Version difference data
= Beginning of Section =
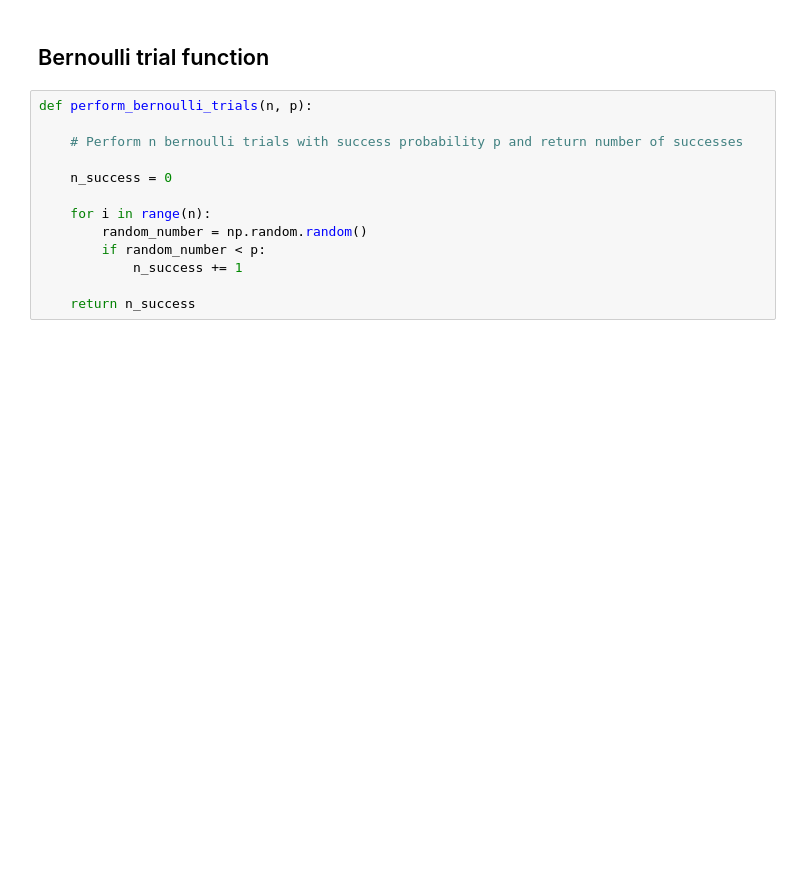
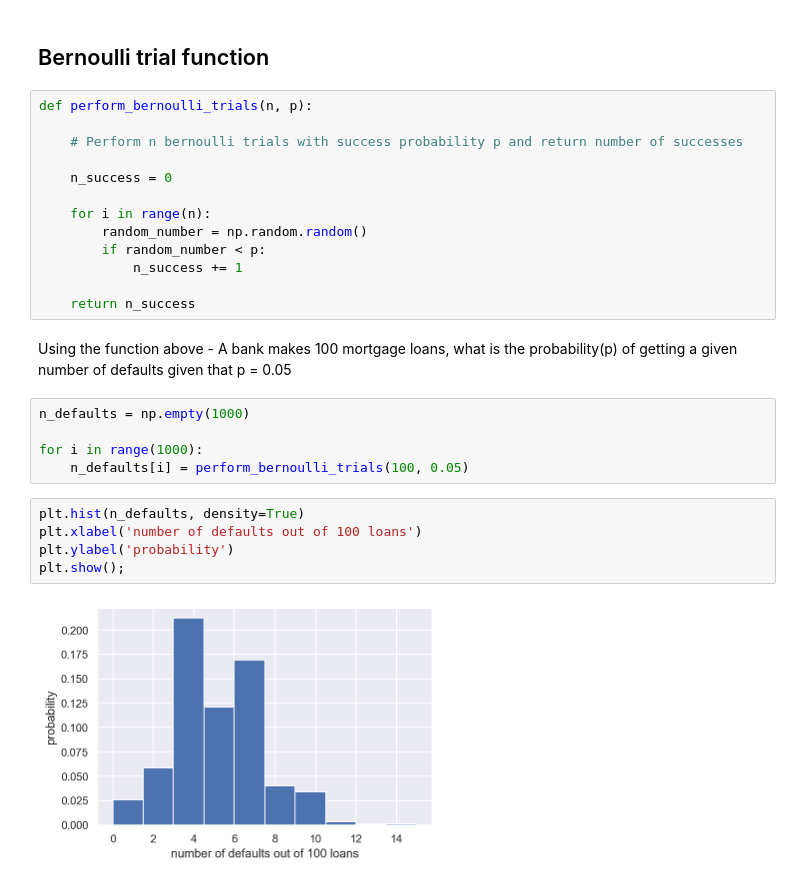
Before and after one commit to hilljtm/py_practice, a Jupyter notebook: statistics.ipynb, the cells around one changed output. Saved outputs shown, nothing was run; the diff lists cells and outputs as text; blank space fills up the shorter version.

```diff
--- a/statistics.ipynb
+++ b/statistics.ipynb
@@ -191,3 +199,17 @@ def perform_bernoulli_trials(n, p):
             n_success += 1
 
     return n_success
+# %% [markdown]
+Using the function above - A bank makes 100 mortgage loans, what is the probability(p) of getting a given number of defaults given that p = 0.05
+# %%
+n_defaults = np.empty(1000)
+
+for i in range(1000):
+    n_defaults[i] = perform_bernoulli_trials(100, 0.05)
+# %%
+plt.hist(n_defaults, density=True)
+plt.xlabel('number of defaults out of 100 loans')
+plt.ylabel('probability')
+plt.show();
+# %% [output]
+[figure, added]
```
Also changed, not shown: parts of 8 cells of this notebook.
= End of Section =
Exercise requirements
When pictures appear among the entries, skip them and copy all remaining text precisely.

Finished exercise
Before and after one commit to hilljtm/py_practice, a Jupyter notebook: statistics.ipynb, the cells around one changed output. Saved outputs shown, nothing was run; the diff lists cells and outputs as text; blank space fills up the shorter version.

```diff
--- a/statistics.ipynb
+++ b/statistics.ipynb
@@ -191,3 +199,17 @@ def perform_bernoulli_trials(n, p):
             n_success += 1
 
     return n_success
+# %% [markdown]
+Using the function above - A bank makes 100 mortgage loans, what is the probability(p) of getting a given number of defaults given that p = 0.05
+# %%
+n_defaults = np.empty(1000)
+
+for i in range(1000):
+    n_defaults[i] = perform_bernoulli_trials(100, 0.05)
+# %%
+plt.hist(n_defaults, density=True)
+plt.xlabel('number of defaults out of 100 loans')
+plt.ylabel('probability')
+plt.show();
+# %% [output]
+[figure, added]
```
Also changed, not shown: parts of 8 cells of this notebook.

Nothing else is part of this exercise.